If humans were allowed to choose their fates before coming into the world, lots of people would be living very different lives. I wouldn’t have asked for much, I just wouldn’t have chosen my present reality, no! I definitely wouldn’t have chosen to be the 12 year old mother of a 6 months old child, a child who birthed a child.
When the war first started, my father left us to fight in the army. He never came back, not even his dead body was brought back for burial. I still imagine him scattered into a million pieces on a bloody battleground, the only thing left whole being his smile. No horrible situation could wipe the smile away from Dada’s face, I’d like to imagine that even death could not kill that part of him.
Mama tried to keep us all safe. We were always hiding, always on the run. We ate with plates she made from coconut husks and even that was rationed. I knew she was breaking, but she tried to stay strong for my brother and I.
They came to recruit my brother. Our country lost a lot of men before the war had even gotten halfway. Mama said it was a baseless war. We didn’t have real soldiers or weapons or medical supplies to treat the injured, innocent men were dying and leaving pregnant wives behind. My brother was 14 at the time. Mama couldn’t bear it. She refused to let them take her son too. She put up a brave fight until one of the men shot her twice, once in the heart and once in the head. I watched her blood paint the walls and the floor a deep crimson. I couldn’t speak, I couldn’t cry, I couldn’t blink. I just sat in that corner, my body lost all movement. I heard my brother scream and wail as they dragged him away and I couldn’t do anything to help him. That was the last time I ever saw my brother.
When the enemy soldiers arrived, they found me huddled over mama’s body. They bound my hands and led me outside to join a long line of little girls and boys. They shot all the boys and took us girls. Every single day after that until the war ended, different men touched me and ravaged my body in ways I can’t describe. I don’t know how I ever survived. The war has ended but I cannot forget, it has marked me for life. I’m left with these scars that just won’t fade.

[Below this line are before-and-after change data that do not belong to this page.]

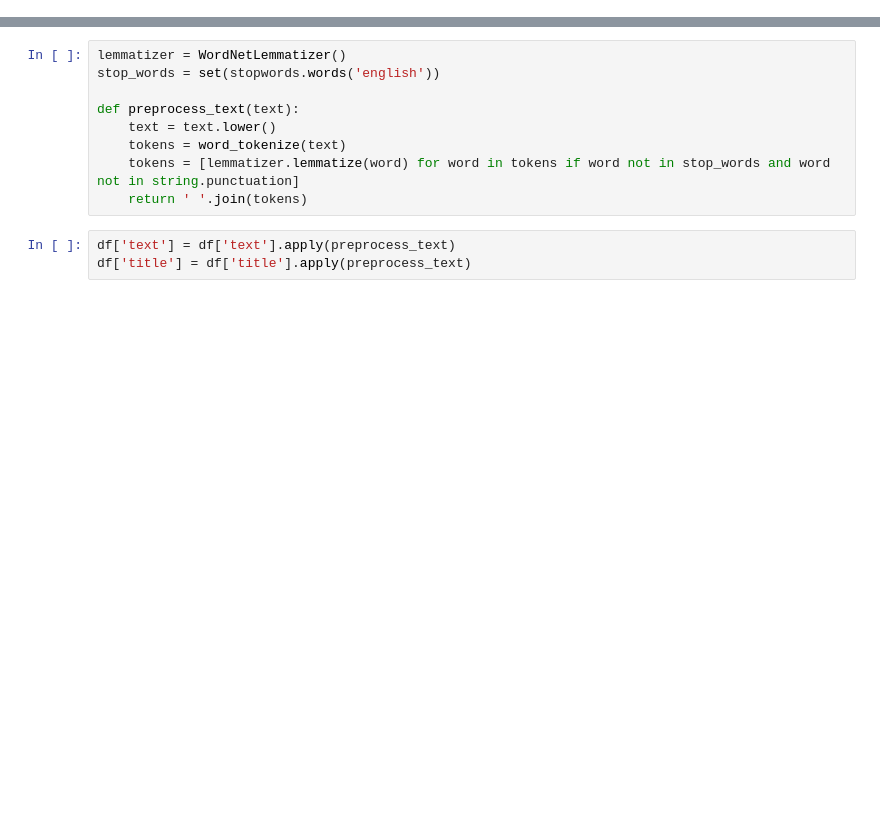
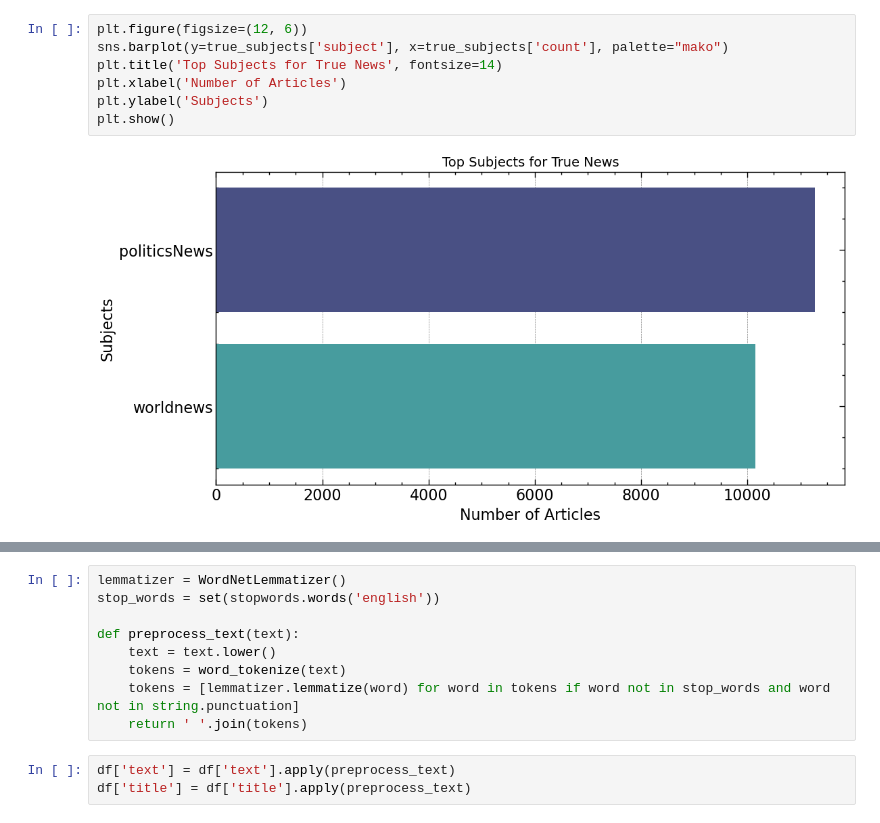
Before and after one commit to MahmouddTahaa/Fake-News-Detector, a Jupyter notebook: fakeNews.ipynb, the cells around one changed output, grey strips where cells are left out. Saved outputs shown, nothing was run; the diff lists cells and outputs as text; blank space fills up the shorter version.

```diff
--- a/fakeNews.ipynb
+++ b/fakeNews.ipynb
@@ -27,0 +74,9 @@ df = combinedAndShuffeldDF
+# %%
+plt.figure(figsize=(12, 6))
+sns.barplot(y=true_subjects['subject'], x=true_subjects['count'], palette="mako")
+plt.title('Top Subjects for True News', fontsize=14)
+plt.xlabel('Number of Articles')
+plt.ylabel('Subjects')
+plt.show()
+# %% [output]
+[figure, added]
```
Also changed, not shown: parts of 35 cells of this notebook, 1 other file.
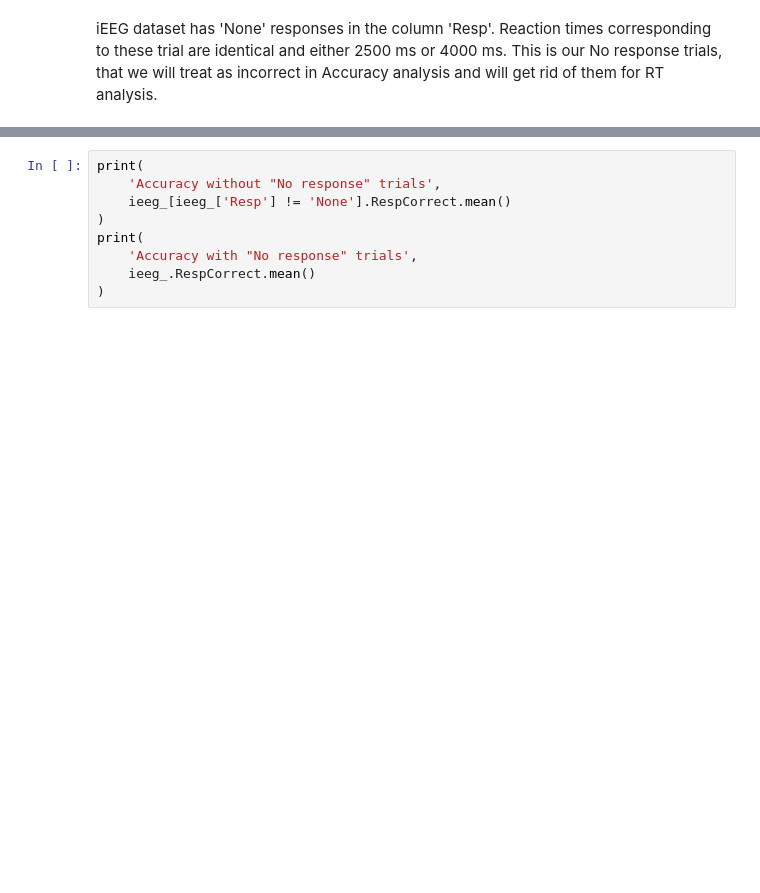
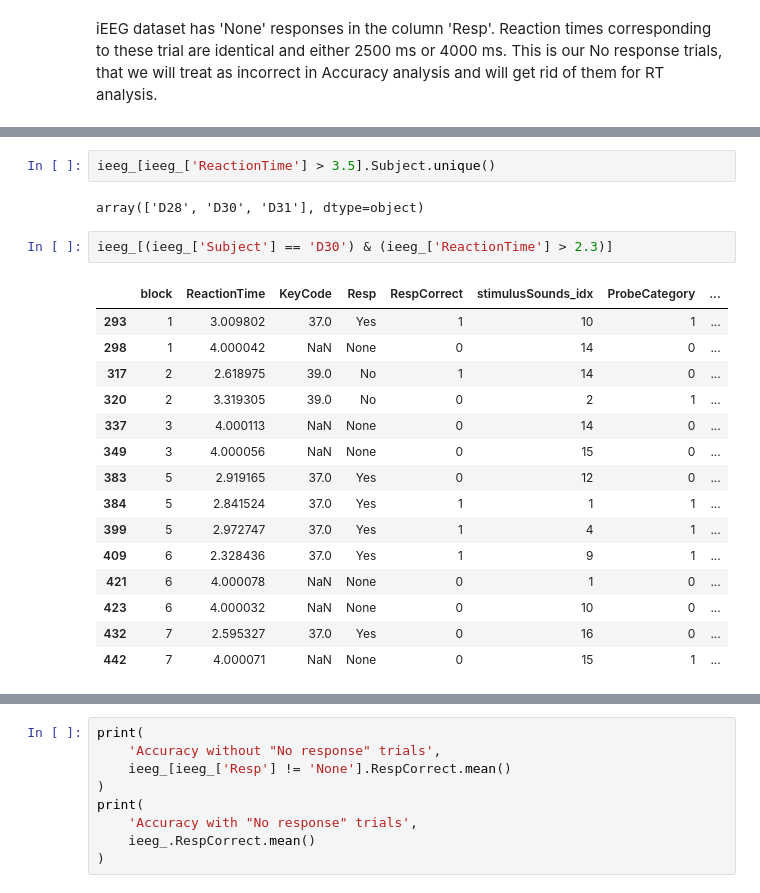
Before and after one commit to cristinarainich/Sternberg_analysis, a Jupyter notebook: Preprocessing_of_datasets_Environmental.ipynb, the cells around one changed output, grey strips where cells are left out. Saved outputs shown, nothing was run; the diff lists cells and outputs as text; blank space fills up the shorter version.

```diff
--- a/Preprocessing_of_datasets_Environmental.ipynb
+++ b/Preprocessing_of_datasets_Environmental.ipynb
@@ -286,0 +309,22 @@ ieeg_[ieeg_['Resp'] == 'None']['ReactionTime'].count()
+# %%
+ieeg_[ieeg_['ReactionTime'] > 3.5].Subject.unique()
+# %% [output]
+array(['D28', 'D30', 'D31'], dtype=object)
+# %%
+ieeg_[(ieeg_['Subject'] == 'D30') & (ieeg_['ReactionTime'] > 2.3)]
+# %% [output]
+|  | block | ReactionTime | KeyCode | Resp | RespCorrect | stimulusSounds_idx | ProbeCategory | ... |
+| 293 | 1 | 3.009802 | 37.0 | Yes | 1 | 10 | 1 | ... |
+| 298 | 1 | 4.000042 | NaN | None | 0 | 14 | 0 | ... |
+| 317 | 2 | 2.618975 | 39.0 | No | 1 | 14 | 0 | ... |
+| 320 | 2 | 3.319305 | 39.0 | No | 0 | 2 | 1 | ... |
+| 337 | 3 | 4.000113 | NaN | None | 0 | 14 | 0 | ... |
+| 349 | 3 | 4.000056 | NaN | None | 0 | 15 | 0 | ... |
+| 383 | 5 | 2.919165 | 37.0 | Yes | 0 | 12 | 0 | ... |
+| 384 | 5 | 2.841524 | 37.0 | Yes | 1 | 1 | 1 | ... |
+| 399 | 5 | 2.972747 | 37.0 | Yes | 1 | 4 | 1 | ... |
+| 409 | 6 | 2.328436 | 37.0 | Yes | 1 | 9 | 1 | ... |
+| 421 | 6 | 4.000078 | NaN | None | 0 | 1 | 0 | ... |
+| 423 | 6 | 4.000032 | NaN | None | 0 | 10 | 0 | ... |
+| 432 | 7 | 2.595327 | 37.0 | Yes | 0 | 16 | 0 | ... |
+| 442 | 7 | 4.000071 | NaN | None | 0 | 15 | 1 | ... |
```
Also changed, not shown: parts of 6 cells of this notebook.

Although this story is entirely fictitious, I got the inspiration for it from research on the world wars, the biafran war and the more recent kidnappings of school girls in Chibok. This is the harsh reality of some people’s lives.
Photo Credit: Huffington Post and Google.